* Problem to solve: Repeat the entries exactly, and do not carry the pictures over.

* Information:

= Beginning of Section =

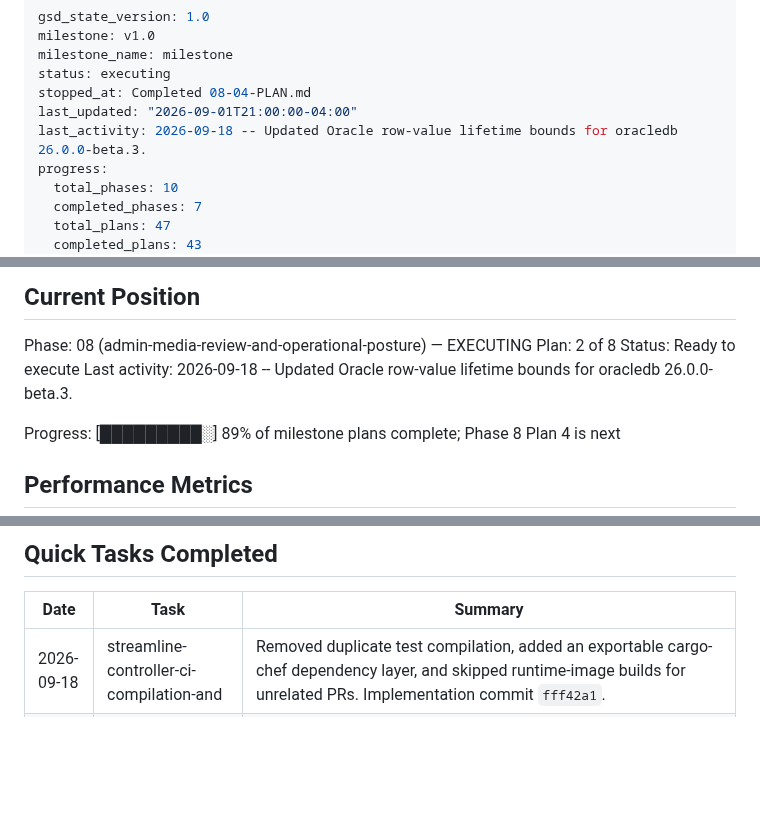
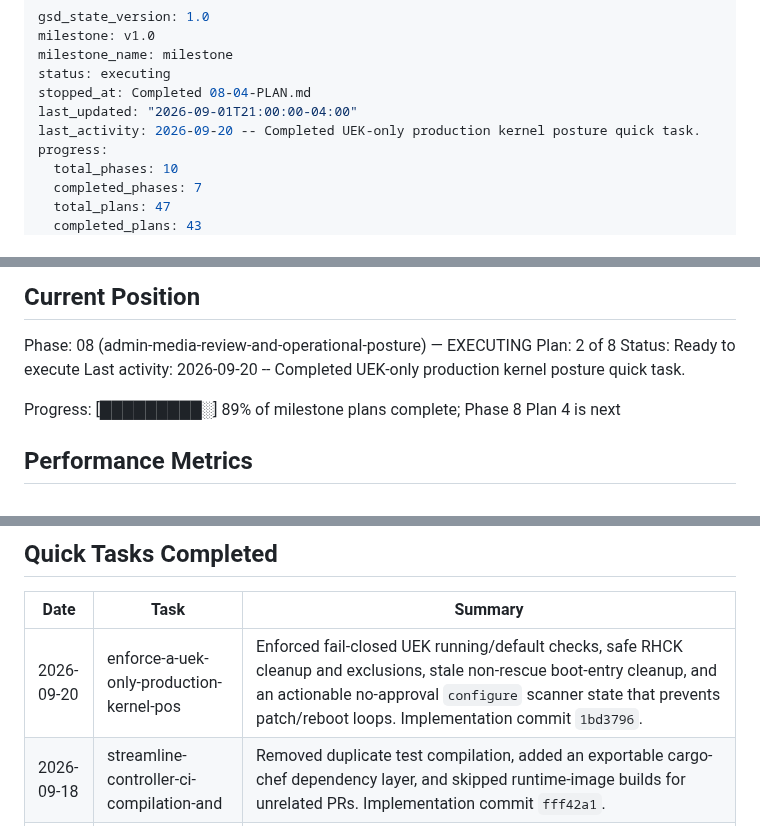
Before and after one commit to jetsaredim/autographs, a Markdown page: .planning/STATE.md, 3 parts joined by grey strips. Rendered like a GitHub page; blank space fills up the shorter version.

Commit message:
docs(quick-260920-gz7): record UEK kernel posture task

```diff
--- a/.planning/STATE.md
+++ b/.planning/STATE.md
@@ -5,7 +5,7 @@ milestone_name: milestone
 status: executing
 stopped_at: Completed 08-04-PLAN.md
 last_updated: "2026-09-01T21:00:00-04:00"
-last_activity: 2026-09-18 -- Updated Oracle row-value lifetime bounds for oracledb 26.0.0-beta.3.
+last_activity: 2026-09-20 -- Completed UEK-only production kernel posture quick task.
 progress:
   total_phases: 10
   completed_phases: 7
@@ -28,7 +28,7 @@ See: .planning/PROJECT.md (updated 2026-07-28)
 Phase: 08 (admin-media-review-and-operational-posture) — EXECUTING
 Plan: 2 of 8
 Status: Ready to execute
-Last activity: 2026-09-18 -- Updated Oracle row-value lifetime bounds for oracledb 26.0.0-beta.3.
+Last activity: 2026-09-20 -- Completed UEK-only production kernel posture quick task.
 
 Progress: [█████████░] 89% of milestone plans complete; Phase 8 Plan 4 is next
 
@@ -186,6 +186,7 @@ Resume file: None
 
 | Date | Task | Summary |
 |------|------|---------|
+| 2026-09-20 | enforce-a-uek-only-production-kernel-pos | Enforced fail-closed UEK running/default checks, safe RHCK cleanup and exclusions, stale non-rescue boot-entry cleanup, and an actionable no-approval `configure` scanner state that prevents patch/reboot loops. Implementation commit `1bd3796`. |
 | 2026-09-18 | streamline-controller-ci-compilation-and | Removed duplicate test compilation, added an exportable cargo-chef dependency layer, and skipped runtime-image builds for unrelated PRs. Implementation commit `fff42a1`. |
 | 2026-09-18 | update-oracle-fromdbvalue-lifetime-bound | Added higher-ranked lifetime bounds to the Oracle row-value helpers for `oracledb 26.0.0-beta.3`; production-feature tests and the release controller build pass. Implementation commit `9301c6a`. |
 | 2026-09-06 | create-a-pr-workflow-validating-pull-req | Added a read-only PR workflow that validates PR titles and all non-merge commit subjects against the Conventional Commit types configured for release-please. Implementation commit `58a26f7`. |
```
Also changed, not shown: 2 other files.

= End of Section =

* Exercise response:
Before and after one commit to jetsaredim/autographs, a Markdown page: .planning/STATE.md, 3 parts joined by grey strips. Rendered like a GitHub page; blank space fills up the shorter version.

Commit message:
docs(quick-260920-gz7): record UEK kernel posture task

```diff
--- a/.planning/STATE.md
+++ b/.planning/STATE.md
@@ -5,7 +5,7 @@ milestone_name: milestone
 status: executing
 stopped_at: Completed 08-04-PLAN.md
 last_updated: "2026-09-01T21:00:00-04:00"
-last_activity: 2026-09-18 -- Updated Oracle row-value lifetime bounds for oracledb 26.0.0-beta.3.
+last_activity: 2026-09-20 -- Completed UEK-only production kernel posture quick task.
 progress:
   total_phases: 10
   completed_phases: 7
@@ -28,7 +28,7 @@ See: .planning/PROJECT.md (updated 2026-07-28)
 Phase: 08 (admin-media-review-and-operational-posture) — EXECUTING
 Plan: 2 of 8
 Status: Ready to execute
-Last activity: 2026-09-18 -- Updated Oracle row-value lifetime bounds for oracledb 26.0.0-beta.3.
+Last activity: 2026-09-20 -- Completed UEK-only production kernel posture quick task.
 
 Progress: [█████████░] 89% of milestone plans complete; Phase 8 Plan 4 is next
 
@@ -186,6 +186,7 @@ Resume file: None
 
 | Date | Task | Summary |
 |------|------|---------|
+| 2026-09-20 | enforce-a-uek-only-production-kernel-pos | Enforced fail-closed UEK running/default checks, safe RHCK cleanup and exclusions, stale non-rescue boot-entry cleanup, and an actionable no-approval `configure` scanner state that prevents patch/reboot loops. Implementation commit `1bd3796`. |
 | 2026-09-18 | streamline-controller-ci-compilation-and | Removed duplicate test compilation, added an exportable cargo-chef dependency layer, and skipped runtime-image builds for unrelated PRs. Implementation commit `fff42a1`. |
 | 2026-09-18 | update-oracle-fromdbvalue-lifetime-bound | Added higher-ranked lifetime bounds to the Oracle row-value helpers for `oracledb 26.0.0-beta.3`; production-feature tests and the release controller build pass. Implementation commit `9301c6a`. |
 | 2026-09-06 | create-a-pr-workflow-validating-pull-req | Added a read-only PR workflow that validates PR titles and all non-merge commit subjects against the Conventional Commit types configured for release-please. Implementation commit `58a26f7`. |
```
Also changed, not shown: 2 other files.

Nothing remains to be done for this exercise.